## YOUR OBJECTIVE
Copy out each line of the entries where the word "Enter" is present.

## GIVEN RECORDS
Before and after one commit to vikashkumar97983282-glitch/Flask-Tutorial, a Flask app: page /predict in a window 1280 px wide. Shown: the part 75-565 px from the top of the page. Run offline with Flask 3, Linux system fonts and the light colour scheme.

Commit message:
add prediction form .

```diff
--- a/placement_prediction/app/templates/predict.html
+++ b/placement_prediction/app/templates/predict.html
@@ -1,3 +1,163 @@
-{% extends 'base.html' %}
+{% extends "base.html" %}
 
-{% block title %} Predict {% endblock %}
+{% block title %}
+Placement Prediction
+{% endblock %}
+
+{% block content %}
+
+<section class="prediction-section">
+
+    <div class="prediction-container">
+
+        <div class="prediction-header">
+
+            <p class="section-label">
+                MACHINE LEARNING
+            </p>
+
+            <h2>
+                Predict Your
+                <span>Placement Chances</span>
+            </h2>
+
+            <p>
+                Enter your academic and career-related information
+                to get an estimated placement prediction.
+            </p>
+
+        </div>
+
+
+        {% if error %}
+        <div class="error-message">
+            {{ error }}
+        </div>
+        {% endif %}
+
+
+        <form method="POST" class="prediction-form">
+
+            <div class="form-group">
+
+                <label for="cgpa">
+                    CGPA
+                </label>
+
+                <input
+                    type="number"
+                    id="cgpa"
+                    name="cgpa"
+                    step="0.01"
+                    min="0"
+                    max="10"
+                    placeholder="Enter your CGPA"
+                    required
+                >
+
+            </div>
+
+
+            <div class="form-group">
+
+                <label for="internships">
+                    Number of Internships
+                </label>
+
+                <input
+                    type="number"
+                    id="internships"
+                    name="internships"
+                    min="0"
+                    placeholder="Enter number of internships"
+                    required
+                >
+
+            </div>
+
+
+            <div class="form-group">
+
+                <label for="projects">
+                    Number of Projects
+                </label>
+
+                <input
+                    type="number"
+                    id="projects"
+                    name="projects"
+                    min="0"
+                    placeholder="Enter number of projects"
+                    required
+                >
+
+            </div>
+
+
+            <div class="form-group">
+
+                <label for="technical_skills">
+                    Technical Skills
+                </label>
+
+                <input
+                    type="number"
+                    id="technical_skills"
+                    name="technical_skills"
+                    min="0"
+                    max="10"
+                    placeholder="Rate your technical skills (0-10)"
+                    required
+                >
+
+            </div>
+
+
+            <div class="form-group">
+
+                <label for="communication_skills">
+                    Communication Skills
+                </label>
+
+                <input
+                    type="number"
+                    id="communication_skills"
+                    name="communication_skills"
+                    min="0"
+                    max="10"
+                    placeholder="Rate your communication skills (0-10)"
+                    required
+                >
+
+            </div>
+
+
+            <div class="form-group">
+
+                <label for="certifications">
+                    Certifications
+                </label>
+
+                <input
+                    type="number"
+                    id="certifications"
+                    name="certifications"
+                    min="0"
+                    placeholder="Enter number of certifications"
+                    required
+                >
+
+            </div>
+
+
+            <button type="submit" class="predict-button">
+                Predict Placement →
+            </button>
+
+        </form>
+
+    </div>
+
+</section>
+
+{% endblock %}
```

## EXPECTED OUTPUT
+                Enter your academic and career-related information
+                    placeholder="Enter your CGPA"
+                    placeholder="Enter number of internships"
+                    placeholder="Enter number of projects"
+                    placeholder="Enter number of certifications"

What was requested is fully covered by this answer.